Last week, we asked whether you thought Apple charges developers too much to post their apps and services to the App Store.
Based on your responses, the answer is… no. Take a look at the breakdown below; some 52.31 percent of respondents didn’t think Apple charges too much of a commission. Meanwhile, 47.69 percent agree with Farhad Manjoo’s statement in a recent New York Times column that the so-called “Apple tax” is a “costly drag” for developers building products for the iOS and iPadOS ecosystem.
The percentage of “no” might be surprising—who likes giving up a hefty percentage of their earnings to a company, even one hosting their apps? So let’s break down our methodology a bit: Out of 198 responses (a pretty small sample size), 68 came from a Qzzr quiz embedded in last week’s article, and the rest came from quizzes posted on Dice’s social media accounts (LinkedIn, Facebook, Instagram, and Twitter).

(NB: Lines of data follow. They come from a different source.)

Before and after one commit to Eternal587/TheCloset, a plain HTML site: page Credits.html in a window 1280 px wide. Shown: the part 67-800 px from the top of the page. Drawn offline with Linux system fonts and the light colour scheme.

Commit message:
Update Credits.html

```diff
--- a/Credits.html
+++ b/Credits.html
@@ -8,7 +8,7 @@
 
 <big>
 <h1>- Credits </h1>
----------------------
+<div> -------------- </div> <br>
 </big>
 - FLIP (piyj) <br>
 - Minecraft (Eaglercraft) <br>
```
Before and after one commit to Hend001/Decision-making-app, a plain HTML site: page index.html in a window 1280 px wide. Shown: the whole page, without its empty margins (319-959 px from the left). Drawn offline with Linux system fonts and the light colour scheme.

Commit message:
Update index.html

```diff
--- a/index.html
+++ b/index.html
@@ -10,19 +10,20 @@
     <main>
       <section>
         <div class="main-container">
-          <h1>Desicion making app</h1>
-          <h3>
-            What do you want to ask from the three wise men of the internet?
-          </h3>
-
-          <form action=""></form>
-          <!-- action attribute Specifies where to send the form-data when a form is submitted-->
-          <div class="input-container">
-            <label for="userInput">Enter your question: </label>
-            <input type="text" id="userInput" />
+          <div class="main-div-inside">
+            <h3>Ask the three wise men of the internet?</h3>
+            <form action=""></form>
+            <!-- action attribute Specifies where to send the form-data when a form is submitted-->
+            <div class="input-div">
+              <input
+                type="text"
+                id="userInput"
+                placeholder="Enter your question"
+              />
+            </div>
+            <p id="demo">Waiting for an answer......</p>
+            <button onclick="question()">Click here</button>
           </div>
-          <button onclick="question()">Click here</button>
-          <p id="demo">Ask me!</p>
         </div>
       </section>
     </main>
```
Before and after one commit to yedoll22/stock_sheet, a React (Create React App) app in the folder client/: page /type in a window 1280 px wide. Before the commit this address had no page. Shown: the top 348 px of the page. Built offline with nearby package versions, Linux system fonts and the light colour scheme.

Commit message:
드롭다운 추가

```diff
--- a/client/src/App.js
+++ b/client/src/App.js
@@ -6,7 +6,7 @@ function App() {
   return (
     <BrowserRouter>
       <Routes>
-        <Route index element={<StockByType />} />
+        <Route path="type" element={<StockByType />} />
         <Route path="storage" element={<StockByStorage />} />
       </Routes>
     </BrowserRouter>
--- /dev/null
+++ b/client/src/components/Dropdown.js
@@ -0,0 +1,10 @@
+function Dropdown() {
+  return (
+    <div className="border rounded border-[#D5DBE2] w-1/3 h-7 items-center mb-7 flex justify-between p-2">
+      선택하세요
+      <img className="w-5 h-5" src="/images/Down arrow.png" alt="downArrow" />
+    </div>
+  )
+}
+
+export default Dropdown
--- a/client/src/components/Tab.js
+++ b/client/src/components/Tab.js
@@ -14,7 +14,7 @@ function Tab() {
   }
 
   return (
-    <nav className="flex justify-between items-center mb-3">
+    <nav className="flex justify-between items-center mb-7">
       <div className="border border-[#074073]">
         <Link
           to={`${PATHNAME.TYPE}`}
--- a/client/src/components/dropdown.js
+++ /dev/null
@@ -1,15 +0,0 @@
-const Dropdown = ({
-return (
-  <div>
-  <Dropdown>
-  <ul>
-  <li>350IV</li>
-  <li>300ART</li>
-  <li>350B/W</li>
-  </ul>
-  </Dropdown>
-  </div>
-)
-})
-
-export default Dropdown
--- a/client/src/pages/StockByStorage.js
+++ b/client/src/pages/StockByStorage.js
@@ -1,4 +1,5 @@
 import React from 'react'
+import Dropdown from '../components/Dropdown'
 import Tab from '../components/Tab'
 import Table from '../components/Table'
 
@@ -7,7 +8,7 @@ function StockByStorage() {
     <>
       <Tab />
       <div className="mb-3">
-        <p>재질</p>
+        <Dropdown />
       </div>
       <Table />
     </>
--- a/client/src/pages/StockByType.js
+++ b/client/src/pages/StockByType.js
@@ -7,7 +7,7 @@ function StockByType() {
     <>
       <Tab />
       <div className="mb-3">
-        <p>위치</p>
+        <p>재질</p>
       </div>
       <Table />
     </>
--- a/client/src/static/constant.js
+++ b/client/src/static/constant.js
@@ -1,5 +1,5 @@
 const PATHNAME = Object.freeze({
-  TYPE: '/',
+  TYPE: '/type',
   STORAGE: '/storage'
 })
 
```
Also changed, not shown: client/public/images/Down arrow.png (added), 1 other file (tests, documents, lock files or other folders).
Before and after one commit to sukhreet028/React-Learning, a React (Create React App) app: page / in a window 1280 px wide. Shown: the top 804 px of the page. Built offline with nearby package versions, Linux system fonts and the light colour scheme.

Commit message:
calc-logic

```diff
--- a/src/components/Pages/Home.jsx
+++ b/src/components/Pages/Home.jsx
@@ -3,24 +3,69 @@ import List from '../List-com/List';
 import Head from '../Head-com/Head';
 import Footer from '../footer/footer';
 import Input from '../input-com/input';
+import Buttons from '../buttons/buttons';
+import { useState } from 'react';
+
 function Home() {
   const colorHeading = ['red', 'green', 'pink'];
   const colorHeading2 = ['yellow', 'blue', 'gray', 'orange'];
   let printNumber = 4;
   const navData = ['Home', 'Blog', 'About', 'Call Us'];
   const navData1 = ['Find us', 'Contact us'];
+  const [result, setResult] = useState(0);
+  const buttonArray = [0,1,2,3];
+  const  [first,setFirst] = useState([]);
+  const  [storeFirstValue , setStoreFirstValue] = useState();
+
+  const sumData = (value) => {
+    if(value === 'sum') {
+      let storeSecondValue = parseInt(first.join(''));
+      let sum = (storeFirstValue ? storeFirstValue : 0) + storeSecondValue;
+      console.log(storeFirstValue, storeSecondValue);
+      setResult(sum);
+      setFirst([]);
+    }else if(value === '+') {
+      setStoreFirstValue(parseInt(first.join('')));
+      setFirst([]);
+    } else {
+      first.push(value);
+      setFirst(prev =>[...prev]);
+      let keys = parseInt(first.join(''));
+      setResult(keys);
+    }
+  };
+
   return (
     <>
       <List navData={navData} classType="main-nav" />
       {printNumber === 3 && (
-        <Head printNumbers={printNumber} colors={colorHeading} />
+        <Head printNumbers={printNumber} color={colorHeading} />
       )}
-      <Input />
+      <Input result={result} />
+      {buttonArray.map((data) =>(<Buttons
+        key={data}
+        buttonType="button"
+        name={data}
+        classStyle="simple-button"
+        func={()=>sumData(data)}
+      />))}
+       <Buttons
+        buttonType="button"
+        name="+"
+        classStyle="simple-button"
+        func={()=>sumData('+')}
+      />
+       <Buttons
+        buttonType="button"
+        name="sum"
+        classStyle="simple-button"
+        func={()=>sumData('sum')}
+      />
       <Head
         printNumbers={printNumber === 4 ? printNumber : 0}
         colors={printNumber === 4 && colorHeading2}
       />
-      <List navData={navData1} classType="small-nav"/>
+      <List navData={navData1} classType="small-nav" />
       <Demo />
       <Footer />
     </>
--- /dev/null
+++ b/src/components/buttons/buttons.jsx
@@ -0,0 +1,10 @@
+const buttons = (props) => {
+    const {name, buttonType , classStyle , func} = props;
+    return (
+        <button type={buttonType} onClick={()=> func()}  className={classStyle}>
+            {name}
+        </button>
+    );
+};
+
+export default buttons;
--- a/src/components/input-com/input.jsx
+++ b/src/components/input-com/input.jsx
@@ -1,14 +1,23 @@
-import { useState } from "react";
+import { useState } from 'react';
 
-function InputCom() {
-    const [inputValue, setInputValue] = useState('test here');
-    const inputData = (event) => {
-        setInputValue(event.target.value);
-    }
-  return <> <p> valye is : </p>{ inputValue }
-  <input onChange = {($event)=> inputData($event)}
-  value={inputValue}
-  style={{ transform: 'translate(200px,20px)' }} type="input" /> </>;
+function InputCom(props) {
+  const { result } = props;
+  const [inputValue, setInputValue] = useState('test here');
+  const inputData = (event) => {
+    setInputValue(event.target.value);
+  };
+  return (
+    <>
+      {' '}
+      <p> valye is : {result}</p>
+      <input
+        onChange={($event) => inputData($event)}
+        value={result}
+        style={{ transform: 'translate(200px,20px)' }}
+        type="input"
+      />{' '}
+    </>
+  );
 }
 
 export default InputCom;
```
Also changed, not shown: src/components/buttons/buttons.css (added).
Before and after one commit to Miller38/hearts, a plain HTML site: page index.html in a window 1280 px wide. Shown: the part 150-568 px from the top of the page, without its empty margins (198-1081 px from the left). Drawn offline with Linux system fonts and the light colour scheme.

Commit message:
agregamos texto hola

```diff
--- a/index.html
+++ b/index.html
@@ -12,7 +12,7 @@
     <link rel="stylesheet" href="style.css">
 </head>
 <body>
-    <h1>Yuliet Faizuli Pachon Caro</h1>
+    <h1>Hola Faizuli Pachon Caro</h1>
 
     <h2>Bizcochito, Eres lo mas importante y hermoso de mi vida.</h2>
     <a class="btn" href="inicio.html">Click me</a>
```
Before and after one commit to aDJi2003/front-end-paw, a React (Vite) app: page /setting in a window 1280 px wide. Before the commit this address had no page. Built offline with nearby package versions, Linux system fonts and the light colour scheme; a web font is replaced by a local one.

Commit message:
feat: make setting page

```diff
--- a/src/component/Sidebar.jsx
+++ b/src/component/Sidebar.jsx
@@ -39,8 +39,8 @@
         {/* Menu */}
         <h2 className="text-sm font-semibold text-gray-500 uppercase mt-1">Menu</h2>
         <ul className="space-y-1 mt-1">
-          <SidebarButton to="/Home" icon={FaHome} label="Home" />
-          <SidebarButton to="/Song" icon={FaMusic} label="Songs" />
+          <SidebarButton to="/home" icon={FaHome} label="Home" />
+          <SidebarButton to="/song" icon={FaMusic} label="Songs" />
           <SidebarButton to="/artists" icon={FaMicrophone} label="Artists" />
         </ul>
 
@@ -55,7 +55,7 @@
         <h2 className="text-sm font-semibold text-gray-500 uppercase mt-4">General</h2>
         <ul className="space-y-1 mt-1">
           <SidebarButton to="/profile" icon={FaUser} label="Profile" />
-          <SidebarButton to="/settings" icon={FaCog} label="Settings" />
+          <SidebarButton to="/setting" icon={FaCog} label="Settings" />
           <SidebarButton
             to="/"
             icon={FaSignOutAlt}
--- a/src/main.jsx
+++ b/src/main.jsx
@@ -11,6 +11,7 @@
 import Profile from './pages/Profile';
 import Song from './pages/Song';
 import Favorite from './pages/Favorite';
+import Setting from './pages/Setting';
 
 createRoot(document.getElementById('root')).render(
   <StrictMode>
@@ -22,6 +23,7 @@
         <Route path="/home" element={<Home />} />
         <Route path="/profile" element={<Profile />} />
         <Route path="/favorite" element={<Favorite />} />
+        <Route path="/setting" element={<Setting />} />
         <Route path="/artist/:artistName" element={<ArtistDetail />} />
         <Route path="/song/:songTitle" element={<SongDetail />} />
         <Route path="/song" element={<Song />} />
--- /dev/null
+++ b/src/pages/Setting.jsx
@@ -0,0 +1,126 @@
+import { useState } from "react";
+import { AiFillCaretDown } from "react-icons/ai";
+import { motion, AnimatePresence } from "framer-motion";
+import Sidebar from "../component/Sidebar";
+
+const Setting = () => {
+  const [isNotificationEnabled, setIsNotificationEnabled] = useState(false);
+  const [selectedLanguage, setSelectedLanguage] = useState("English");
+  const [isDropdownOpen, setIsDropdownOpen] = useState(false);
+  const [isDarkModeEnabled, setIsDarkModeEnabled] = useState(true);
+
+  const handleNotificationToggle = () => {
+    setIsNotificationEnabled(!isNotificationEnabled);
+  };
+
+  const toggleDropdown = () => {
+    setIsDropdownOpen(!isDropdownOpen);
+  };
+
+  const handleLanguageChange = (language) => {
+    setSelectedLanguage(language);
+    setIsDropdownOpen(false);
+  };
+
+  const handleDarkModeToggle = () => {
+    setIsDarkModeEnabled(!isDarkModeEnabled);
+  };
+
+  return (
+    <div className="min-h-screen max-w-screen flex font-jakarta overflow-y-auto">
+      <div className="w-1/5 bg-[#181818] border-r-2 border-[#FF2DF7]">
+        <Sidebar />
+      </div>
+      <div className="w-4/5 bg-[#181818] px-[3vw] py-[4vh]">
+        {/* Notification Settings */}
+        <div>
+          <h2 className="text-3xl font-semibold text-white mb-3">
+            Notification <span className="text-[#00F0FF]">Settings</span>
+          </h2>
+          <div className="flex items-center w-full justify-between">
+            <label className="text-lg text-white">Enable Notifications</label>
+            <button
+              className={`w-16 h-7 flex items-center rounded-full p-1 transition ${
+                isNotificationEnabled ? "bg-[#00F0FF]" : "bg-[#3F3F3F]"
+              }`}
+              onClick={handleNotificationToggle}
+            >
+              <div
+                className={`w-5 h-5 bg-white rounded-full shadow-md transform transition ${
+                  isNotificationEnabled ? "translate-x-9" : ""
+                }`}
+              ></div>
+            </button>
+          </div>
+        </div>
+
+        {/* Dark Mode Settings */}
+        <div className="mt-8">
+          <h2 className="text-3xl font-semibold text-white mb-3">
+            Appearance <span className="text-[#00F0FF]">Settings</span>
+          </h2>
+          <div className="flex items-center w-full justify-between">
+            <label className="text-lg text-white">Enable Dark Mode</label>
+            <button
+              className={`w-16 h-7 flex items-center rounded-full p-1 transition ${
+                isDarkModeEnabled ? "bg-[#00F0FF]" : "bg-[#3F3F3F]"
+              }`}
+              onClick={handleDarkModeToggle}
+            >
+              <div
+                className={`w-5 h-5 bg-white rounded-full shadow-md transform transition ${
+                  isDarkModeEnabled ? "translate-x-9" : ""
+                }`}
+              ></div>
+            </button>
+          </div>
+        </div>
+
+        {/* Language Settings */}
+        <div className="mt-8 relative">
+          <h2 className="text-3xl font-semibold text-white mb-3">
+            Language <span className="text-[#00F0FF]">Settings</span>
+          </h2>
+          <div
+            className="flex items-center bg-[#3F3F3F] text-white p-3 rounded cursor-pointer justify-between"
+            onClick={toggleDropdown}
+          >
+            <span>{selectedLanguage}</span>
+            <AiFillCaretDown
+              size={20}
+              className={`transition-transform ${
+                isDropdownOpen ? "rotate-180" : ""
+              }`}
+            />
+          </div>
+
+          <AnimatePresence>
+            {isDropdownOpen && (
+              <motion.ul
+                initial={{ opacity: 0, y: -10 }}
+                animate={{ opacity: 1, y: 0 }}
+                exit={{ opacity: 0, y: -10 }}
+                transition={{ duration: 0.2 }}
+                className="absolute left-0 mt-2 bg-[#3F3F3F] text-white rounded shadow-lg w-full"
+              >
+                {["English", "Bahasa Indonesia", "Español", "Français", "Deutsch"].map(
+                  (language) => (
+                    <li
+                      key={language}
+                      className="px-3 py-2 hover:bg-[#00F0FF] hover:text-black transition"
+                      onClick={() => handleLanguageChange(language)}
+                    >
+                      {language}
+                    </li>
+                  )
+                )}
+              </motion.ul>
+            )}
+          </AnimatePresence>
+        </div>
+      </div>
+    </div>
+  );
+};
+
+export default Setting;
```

Via Qzzr, some 70 percent of respondents said “no.” Via social media, though, only 18.8 percent of respondents said “no.” We’d be naïve if we didn’t acknowledge the possibility that someone (or a small group) may have attempted to game the Qzzr quiz by selecting “no” repeatedly, but if we set that aside, there’s a real dichotomy here. Maybe a significant percentage of developers really don’t mind sacrificing as much as 30 percent of their earnings in exchange for Apple’s services.
Despite many developers’ irritation over app commissions, it doesn’t seem like Apple will substantially lower them anytime soon. The company is currently locked in a high-profile court battle with Epic Games (the creator of the ultra-popular “Fortnite” and other interactive entertainment), which is arguing that App Store policies give Apple an unfair monopoly on the mobile-software market. The European Union is also investigating Apple’s App Store practices, including its policies around in-app purchases.
For its part, Apple argues that its fees on apps and subscriptions allows it to offer iOS users a safe, curated experience. The company is aware of developers’ ire over the fees; last year’s App Store Small Business Program lowered its cut of developers’ sales from 30 percent to 15 percent, provided those developers make less than $1 million in annual sales. Based on our own survey data (as imperfect as it may be), it seems some developers genuinely don’t mind giving up that cash.